● **Action item**
The full listing is to be returned exactly as given, but without pictures.

(Material shown)

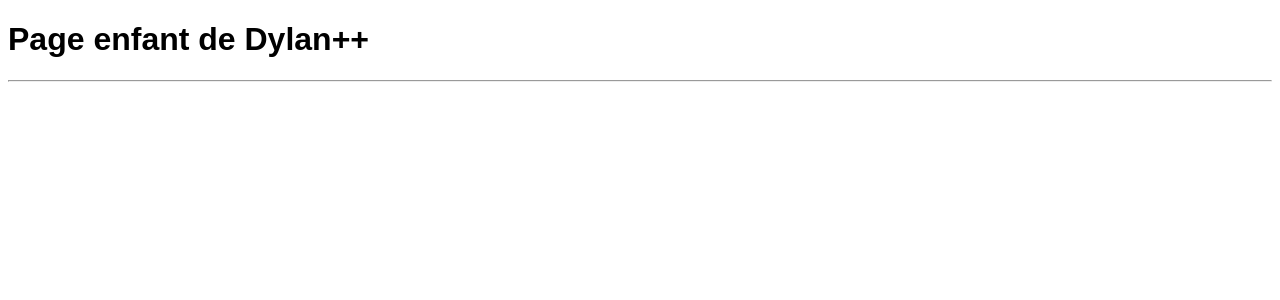
Repository: DylanCahu/cookie
Page: http://localhost/enfant.php
An editor plug-in stored every save of this project. The page is shown before and after the next save, followed by the edit.
The browser window is 1280 px wide. The pictures show the whole page.
The page is run by PHP 8.4 with error messages shown; the project is at /var/www/html/.

Above is the page before, as saved 2021-12-10 14:36:08.

After the next save:
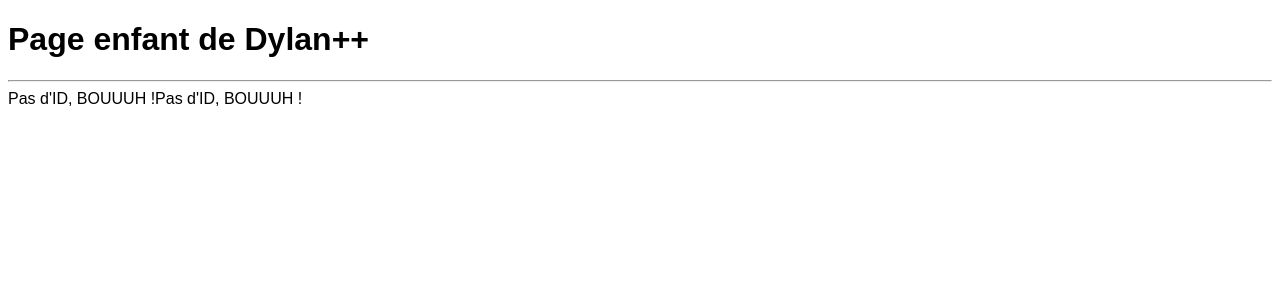
Saved 54 s later.
--- a/enfant.php
+++ b/enfant.php
@@ -12,6 +12,17 @@ body	{	font-family	:	Arial	;
     <body>
         <h1>Page enfant de Dylan++</h1>
         <hr>
-
+        <?php
+if (isset($_COOKIE['numClient'])) {
+    echo "<h3>Votre ID est: " . $_COOKIE['numClient'] . " ";
+    $id = $_COOKIE['numClient'];}
+else {echo "Pas d'ID, BOUUUH !";
+    $id = 0;}
+if (isset($_GET['numClient'])) {
+        echo "<h3>Votre ID est: " . $_GET['numClient'] . " ";
+        $id = $_COOKIE['numClient'];}
+    else {echo "Pas d'ID, BOUUUH !";
+        $id = 0;}
+?>
     </body>
 </html>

(End Material shown)

● **Solution to this exercise**
Repository: DylanCahu/cookie
Page: http://localhost/enfant.php
An editor plug-in stored every save of this project. The page is shown before and after the next save, followed by the edit.
The browser window is 1280 px wide. The pictures show the whole page.
The page is run by PHP 8.4 with error messages shown; the project is at /var/www/html/.

Above is the page before, as saved 2021-12-10 14:36:08.

After the next save:
Saved 54 s later.
--- a/enfant.php
+++ b/enfant.php
@@ -12,6 +12,17 @@ body	{	font-family	:	Arial	;
     <body>
         <h1>Page enfant de Dylan++</h1>
         <hr>
-
+        <?php
+if (isset($_COOKIE['numClient'])) {
+    echo "<h3>Votre ID est: " . $_COOKIE['numClient'] . " ";
+    $id = $_COOKIE['numClient'];}
+else {echo "Pas d'ID, BOUUUH !";
+    $id = 0;}
+if (isset($_GET['numClient'])) {
+        echo "<h3>Votre ID est: " . $_GET['numClient'] . " ";
+        $id = $_COOKIE['numClient'];}
+    else {echo "Pas d'ID, BOUUUH !";
+        $id = 0;}
+?>
     </body>
 </html>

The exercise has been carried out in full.